"Straight To You" is a Nick Cave song Groban covered on Illuminations, and he thought the title represented "that feeling of intimacy and excitement we have to get back out there."
Illuminations marked a number of departures for Groban, who moved to New York from Los Angeles a year ago and worked with famed producer Rick Rubin (Beastie Boys, Johnny Cash, Metallica) for the first time after four albums produced by the "hit man" who discovered Groban, David Foster.
Groban also co-wrote most of the material on the album with the help of Semisonic's Dan Wilson, marking the first time Groban has lent his own creative touch to his material, which made for a deeper personal exploration.
"The co-writing was a bit of a surprise for me," Groban said. "I trust Rick's ear tremendously and I trust his ability to take any style of music -- and my style was completely new to him -- and put it through his filter. I think his motto for me was, 'I know you can sing your ass off. I want these songs to be coming from you rather than just being presented by you as a vocalist.'
"So he sent me off to do a lot of writing. I'm always writing and finding songs that are personal, but when you've got me working on a project for two and half years and you're having me write, it's going to get very introspective. It's just the nature of the beast: It's going to wind up being a more personal record, a more thoughtful record."
One might wonder if Foster resented seeing his protege taking on a new producer and adopting an entirely new creative approach.
"Not at all," Groban said. "My relationship with David is arguably better than it's ever been. He's always been a wonderful friend and mentor, and we've always known from the beginning that sometimes we'll work together and sometimes we won't. We have a much more meaningful relationship in each other's lives that goes far beyond whether we make an album together or not."
"He was skeptical of it at first, but to be fair, Rick and I were skeptical, too," he said with a laugh.
Illuminations finds Groban in solitary mode, soul-searching on songs such as Rufus Wainwright and mother Kate McGarrigle's heartbreaking "Les Jardins des Sans-Pourquoi" (the last song the two wrote together before McGarrigle's death) and singing, for the first time, in Portuguese on "Voce Existe Em Mim."
New York also plays a big part on Illuminations, with songs like "Bells of New York City" and "Higher Window" calling on Groban's operatic flair and hinting at the influence of the Brill Building, a landmark famous for housing music-industry offices.
"I always miss L.A. -- it's where I was born and raised," Groban said. "I miss the feeling I get when I'm there and the people that I know. But I've needed this change. I've always felt deep down that New York was where I needed to be."
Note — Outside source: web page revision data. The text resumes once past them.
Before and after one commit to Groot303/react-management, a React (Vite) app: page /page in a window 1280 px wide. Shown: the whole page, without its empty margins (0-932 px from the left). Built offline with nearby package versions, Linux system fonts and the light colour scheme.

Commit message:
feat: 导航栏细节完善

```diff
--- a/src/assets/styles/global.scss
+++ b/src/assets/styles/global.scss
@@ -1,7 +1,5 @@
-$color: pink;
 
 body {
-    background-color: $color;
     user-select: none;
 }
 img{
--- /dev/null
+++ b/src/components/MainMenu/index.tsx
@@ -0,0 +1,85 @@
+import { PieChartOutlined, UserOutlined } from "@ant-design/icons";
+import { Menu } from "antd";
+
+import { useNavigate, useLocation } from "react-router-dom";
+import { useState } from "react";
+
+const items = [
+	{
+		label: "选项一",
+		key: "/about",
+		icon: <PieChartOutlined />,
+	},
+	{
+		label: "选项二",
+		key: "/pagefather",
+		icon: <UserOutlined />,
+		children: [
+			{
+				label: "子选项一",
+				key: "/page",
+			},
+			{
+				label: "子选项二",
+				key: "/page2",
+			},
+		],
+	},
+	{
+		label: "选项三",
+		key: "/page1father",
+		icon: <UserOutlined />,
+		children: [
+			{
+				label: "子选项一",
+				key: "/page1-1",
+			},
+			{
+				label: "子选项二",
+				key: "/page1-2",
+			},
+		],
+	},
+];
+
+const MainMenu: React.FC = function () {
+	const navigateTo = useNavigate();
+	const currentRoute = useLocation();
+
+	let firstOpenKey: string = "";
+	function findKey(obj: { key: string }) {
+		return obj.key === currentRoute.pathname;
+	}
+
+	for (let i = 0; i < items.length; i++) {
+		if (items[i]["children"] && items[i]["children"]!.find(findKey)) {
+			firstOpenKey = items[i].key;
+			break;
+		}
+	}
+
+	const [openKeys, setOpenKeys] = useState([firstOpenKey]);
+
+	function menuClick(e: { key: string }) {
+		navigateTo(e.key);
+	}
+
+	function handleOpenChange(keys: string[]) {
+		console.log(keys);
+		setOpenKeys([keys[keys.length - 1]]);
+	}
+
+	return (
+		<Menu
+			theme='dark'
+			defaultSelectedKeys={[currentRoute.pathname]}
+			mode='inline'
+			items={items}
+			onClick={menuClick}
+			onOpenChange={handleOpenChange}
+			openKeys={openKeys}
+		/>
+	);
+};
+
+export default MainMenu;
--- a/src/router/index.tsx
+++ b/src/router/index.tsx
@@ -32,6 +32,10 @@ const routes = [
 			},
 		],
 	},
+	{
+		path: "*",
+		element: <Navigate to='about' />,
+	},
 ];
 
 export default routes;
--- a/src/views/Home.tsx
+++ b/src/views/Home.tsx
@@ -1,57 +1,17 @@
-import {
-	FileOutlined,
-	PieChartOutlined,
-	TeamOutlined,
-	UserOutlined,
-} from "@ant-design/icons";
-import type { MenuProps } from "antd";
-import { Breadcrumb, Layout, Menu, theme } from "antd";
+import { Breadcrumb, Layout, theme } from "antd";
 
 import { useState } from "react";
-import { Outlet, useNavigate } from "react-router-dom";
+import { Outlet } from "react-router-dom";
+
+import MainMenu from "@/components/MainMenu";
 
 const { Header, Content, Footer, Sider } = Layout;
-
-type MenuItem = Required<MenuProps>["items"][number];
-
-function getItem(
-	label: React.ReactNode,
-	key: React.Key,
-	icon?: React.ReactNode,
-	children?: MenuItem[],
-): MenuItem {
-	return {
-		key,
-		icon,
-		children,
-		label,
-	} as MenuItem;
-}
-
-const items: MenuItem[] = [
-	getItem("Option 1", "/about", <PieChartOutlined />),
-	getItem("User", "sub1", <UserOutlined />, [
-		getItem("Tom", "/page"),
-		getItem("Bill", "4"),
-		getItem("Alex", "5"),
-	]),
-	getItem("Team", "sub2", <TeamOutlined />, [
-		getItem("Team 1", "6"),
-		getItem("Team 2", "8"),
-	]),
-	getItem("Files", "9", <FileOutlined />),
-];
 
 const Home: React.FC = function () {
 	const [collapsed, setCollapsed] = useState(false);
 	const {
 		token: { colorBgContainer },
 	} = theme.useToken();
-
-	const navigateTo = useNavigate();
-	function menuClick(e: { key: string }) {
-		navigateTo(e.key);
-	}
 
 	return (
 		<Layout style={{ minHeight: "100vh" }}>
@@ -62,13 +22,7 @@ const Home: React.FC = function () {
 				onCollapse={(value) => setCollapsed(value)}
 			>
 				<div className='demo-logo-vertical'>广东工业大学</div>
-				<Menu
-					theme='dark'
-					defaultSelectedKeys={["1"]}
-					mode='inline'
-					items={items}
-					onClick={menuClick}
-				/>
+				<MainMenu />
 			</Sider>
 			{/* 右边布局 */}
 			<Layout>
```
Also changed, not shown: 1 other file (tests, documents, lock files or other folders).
Beyond the music, Groban recently appeared in the comedy Crazy Stupid Love alongside Steve Carell, Ryan Gosling, Julianne Moore and Emma Stone. He played Stone's fiance, a lawyer who tells horrible jokes at parties and whom everybody hates.
"It's a hysterical script -- one of the best I've read in a long time," Groban said. "It was really nice to be given a chance to be a comedic actor and not have to worry about the singing. When you're surrounded by those kinds of people, it doesn't get any better than that."
Did he feel being far from Hollywood would now hurt his movie career?
"Right, I didn't think about that," he said with a hearty laugh. "Well, back to Beverly Hills! I mean, Woody Allen is still making movies in New York, right? Maybe I'll try to meet him."
Josh Groban plays Vancouver Tuesday, Aug. 30.
(This is a longer version of the article found here: Groban Aims for Intimate)